A further example of the impotence of conscious non-racism in the face of wider structures of hate is Simon Wiesenthal’s encounter with a repentant Nazi. Simon Wiesenthal was a prisoner in a concentration camp, and he was asked by a dying Nazi soldier for forgiveness for what he had done to Jews. The soldier explained how he lamented that he had killed Jews on two occasions. He was wrought with guilt. Wiesenthal later wrote in his memoir that most Nazi soldiers were not born murderers, they became murders. In the case of the dying soldier, he even consciously believed that what he was doing was wrong, which is why he asked for forgiveness. But that did not stop from the overwhelming structures of anti-Semitism from overpowering him into contributing towards genocide.

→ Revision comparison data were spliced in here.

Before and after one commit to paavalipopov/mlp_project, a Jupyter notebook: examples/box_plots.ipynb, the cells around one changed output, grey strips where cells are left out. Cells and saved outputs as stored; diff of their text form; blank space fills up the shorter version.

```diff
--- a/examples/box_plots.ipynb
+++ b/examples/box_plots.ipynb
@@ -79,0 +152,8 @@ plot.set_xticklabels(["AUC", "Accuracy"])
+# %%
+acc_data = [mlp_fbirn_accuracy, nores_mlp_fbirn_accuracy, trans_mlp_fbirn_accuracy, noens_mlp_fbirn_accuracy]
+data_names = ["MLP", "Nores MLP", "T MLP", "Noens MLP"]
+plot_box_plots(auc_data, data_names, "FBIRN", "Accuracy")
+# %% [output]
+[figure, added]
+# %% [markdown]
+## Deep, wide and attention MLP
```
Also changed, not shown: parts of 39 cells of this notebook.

It follows, then, that for non-black people, consciously condemning anti-black racism is insufficient. Of course, it remains necessary to consciously condemn anti-black racism, just as we would expect non-Muslims to condemn Islamophobia. But we must go further. We need to interrogate subconsciously anti-black attitudes, whether they manifest in systems or structures, in our communities, or even in our own minds.
The best way that we can go about this is to increase ourselves in taqwa, reverential consciousness of Allah. When you look upon people different to yourself, realise that they too are Allah’s creation, and are ennobled and honoured by their mere existence. As Muslims, we are obligated to uphold justice. We can never accept the murder of an innocent soul purely upon the colour of their skin. That is a filthy aberration, wholly disgraceful and unjust.
If you do not feel irked or outraged by the murder of George Floyd, then you need to work on yourself. Read, study and think about the struggles of others. And more importantly, we should all to pray to Allah that our hearts never tire in challenging injustice.
“People, We created you all from a single man and a single woman, and made you into races and tribes so that you should recognize one another. In God’s eyes, the most honoured of you are the ones most mindful of Him: God is all knowing, all aware.” – Surah Hujurat, Verse 13.